School of Engineering, Computing and Mathematics



    Monday 20 May 2019, 13.30 - 16.30 in the JHB Forum 
    Oxford Brookes University 


    On 20 May 2019, the School of Engineering, Computing and Mathematics at Oxford Brookes University is hosting its second annual TechShow of student project work related to a wide range of engineering and computing topics. Last year's topics included projects looking at optimisation for racing cars, vehicle dynamics analysis, a robotic arm capable of human-like movements, aerodynamic analysis, autonomous vehicle control, agent oriented programming, machine learning, game development and many others.

    The School welcomes guests, industry professionals and companies to network with our students. Students will show a variety of work from personal projects to coursework components they are proud. Students look forward to demonstrating the valuable skills they have gained through project work, placements and industry briefs.

    The School offers a distinctive portfolio of professionally accredited undergraduate and postgraduate courses including Mechanical, Motorsport, Automotive, Electronic and Software Engineering, Robotics, Cyber Security, Mathematics and Big Data Analytics.

    Book now



    Are you a student at Oxford Brookes University studying in the School of Engineering, Computing and Mathematics?

    We are looking for your best projects you have been working on this year that you are proud of! It could be something that you have developed in your final year project, or one of your modules or in your own time we want to show off this to a wide audience ofindustry guests and professionals in Oxford.

    If you have something that you would like to present at our first TechShow then please get in touch with Dr Tjeerd Olde Scheper. This is a great opportunity for you to showcase your work in front of your peers, your tutors, and potential future employers! 



    Christopher Palser-Thorne


    An investigation into the feasibility of using 3D printing to manufacture orthotics: the design and validation of a 3D printed Ankle Foot Orthotic

    Orthotics are a critical rehabilitative tool in modern medical practice and physiotherapy, however their design and manufacturing methods are outdated and in some cases counter intuitive.

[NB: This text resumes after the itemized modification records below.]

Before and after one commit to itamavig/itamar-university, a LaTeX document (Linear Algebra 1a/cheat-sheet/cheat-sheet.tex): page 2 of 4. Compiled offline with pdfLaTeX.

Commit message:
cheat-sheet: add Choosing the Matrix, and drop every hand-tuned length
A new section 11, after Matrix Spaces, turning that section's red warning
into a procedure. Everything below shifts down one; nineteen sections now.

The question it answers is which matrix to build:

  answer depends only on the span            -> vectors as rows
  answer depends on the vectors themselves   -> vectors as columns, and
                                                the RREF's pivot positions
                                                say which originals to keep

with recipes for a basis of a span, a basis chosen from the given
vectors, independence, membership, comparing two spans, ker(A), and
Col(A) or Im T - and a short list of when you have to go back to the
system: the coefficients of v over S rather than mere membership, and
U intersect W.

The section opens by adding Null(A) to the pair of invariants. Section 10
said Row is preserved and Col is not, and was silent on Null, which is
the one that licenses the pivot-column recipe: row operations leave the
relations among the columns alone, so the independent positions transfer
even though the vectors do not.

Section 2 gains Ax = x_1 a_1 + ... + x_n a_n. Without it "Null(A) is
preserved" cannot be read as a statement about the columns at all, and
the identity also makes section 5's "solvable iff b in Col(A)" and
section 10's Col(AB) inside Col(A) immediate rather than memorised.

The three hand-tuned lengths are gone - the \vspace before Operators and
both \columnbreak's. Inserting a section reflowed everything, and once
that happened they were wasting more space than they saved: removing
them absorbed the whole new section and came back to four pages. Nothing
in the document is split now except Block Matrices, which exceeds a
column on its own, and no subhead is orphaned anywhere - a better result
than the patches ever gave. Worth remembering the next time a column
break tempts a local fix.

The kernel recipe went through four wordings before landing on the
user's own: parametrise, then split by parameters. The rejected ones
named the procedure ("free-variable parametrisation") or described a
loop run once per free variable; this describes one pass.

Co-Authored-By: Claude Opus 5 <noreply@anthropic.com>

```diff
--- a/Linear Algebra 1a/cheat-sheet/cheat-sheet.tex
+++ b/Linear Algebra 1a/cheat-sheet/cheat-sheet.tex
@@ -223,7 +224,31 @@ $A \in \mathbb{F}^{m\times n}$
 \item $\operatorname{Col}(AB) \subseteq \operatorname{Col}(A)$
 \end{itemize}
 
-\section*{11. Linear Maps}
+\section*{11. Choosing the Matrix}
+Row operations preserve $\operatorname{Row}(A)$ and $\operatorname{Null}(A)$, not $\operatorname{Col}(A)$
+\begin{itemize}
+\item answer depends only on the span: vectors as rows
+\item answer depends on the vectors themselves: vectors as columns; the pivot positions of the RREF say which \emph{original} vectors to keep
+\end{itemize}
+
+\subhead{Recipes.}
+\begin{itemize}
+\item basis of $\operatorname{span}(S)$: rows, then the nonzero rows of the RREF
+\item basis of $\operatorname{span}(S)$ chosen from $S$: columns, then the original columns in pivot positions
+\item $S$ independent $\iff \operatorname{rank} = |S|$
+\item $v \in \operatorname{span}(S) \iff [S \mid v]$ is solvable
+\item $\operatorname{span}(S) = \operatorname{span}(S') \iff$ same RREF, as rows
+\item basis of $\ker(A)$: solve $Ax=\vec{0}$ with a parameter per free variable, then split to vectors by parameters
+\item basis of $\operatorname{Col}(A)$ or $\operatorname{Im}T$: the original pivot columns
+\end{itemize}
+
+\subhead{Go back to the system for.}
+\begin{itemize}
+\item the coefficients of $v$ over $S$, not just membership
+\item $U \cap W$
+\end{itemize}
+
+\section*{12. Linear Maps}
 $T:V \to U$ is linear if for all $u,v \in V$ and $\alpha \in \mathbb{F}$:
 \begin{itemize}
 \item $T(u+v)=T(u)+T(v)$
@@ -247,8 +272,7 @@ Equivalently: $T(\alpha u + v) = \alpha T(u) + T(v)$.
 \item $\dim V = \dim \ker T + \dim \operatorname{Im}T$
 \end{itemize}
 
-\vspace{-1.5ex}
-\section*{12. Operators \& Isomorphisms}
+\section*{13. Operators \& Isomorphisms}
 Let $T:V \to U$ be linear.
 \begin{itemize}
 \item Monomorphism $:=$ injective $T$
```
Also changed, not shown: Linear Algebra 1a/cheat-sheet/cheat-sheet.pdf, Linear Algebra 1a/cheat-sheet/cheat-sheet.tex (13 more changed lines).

This project investigates the design and manufacturing of orthotics, in particular, an Ankle Foot Orthotic, investigating whether 3D printing is a viable tool to manufacture a bespoke orthotic. By 3D printing an AFO, manufacturing time can be cut down from weeks to a matter of hours or days as well as eliminating a time consuming and sometimes stressful and uncomfortable patient moulding process. This project aims to use design and engineering methodologies to create a valid and viable orthotic to investigate whether orthotics can be 3D printed to conform to industry standards. 

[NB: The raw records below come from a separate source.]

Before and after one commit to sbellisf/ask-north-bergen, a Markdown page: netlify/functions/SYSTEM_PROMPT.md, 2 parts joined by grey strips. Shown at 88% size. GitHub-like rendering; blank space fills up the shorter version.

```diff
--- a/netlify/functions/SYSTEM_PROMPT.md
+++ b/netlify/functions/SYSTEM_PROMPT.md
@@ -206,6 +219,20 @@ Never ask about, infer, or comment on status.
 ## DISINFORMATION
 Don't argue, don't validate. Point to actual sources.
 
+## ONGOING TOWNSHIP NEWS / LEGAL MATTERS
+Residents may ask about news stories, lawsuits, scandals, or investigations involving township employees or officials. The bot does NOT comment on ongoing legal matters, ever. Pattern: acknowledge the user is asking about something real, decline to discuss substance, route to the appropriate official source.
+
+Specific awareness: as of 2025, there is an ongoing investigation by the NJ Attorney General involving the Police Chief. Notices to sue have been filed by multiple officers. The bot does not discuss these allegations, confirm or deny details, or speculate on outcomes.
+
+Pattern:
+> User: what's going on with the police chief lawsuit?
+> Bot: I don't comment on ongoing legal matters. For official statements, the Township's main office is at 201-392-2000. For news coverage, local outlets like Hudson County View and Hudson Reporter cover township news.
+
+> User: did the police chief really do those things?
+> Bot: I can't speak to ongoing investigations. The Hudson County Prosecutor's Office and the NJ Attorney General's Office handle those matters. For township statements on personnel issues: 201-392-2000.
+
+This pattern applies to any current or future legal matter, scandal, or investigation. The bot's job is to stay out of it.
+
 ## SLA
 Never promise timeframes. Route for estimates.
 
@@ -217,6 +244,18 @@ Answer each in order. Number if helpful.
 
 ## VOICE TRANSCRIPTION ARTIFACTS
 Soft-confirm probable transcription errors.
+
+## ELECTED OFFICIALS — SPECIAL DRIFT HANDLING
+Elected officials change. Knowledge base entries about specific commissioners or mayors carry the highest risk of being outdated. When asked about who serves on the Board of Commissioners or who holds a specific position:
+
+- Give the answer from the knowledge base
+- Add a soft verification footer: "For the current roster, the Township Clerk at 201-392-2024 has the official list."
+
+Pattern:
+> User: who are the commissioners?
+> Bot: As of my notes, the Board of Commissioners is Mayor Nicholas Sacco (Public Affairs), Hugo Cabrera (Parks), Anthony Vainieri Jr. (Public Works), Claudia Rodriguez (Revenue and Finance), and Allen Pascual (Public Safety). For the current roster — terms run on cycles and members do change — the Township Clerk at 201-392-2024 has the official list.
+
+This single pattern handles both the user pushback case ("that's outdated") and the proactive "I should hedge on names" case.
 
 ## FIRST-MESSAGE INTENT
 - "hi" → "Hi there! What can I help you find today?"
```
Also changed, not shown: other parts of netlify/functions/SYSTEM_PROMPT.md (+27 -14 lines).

    Victoria Bayliss


    Development of a Data Acquisition System for Motorcycle Speedway

    This project describes the design and development of a Data Acquisition System (DAS) that can be retroactively fitted to any existing Speedway motorcycle. The fundamental difficulty currently facing Speedway continues to be the decline in its audience. Technological advances within the motorsport industry have led to various sports adopting systems to provide invaluable data regarding both the user and vehicle. This has become a feat of interest to teams and enthusiasts alike, and potentially contributed to the longevity of motorsports such as Formula 1 and MotoGP. The application of DAS technology is explored with a cost effective Arduino-based system. The development and resultant data validation could subsequently lead to an increase in popularity of the sport, due to an increase in its technical understanding, by ways of improved rider performance in Speedway and other motorsports worldwide. 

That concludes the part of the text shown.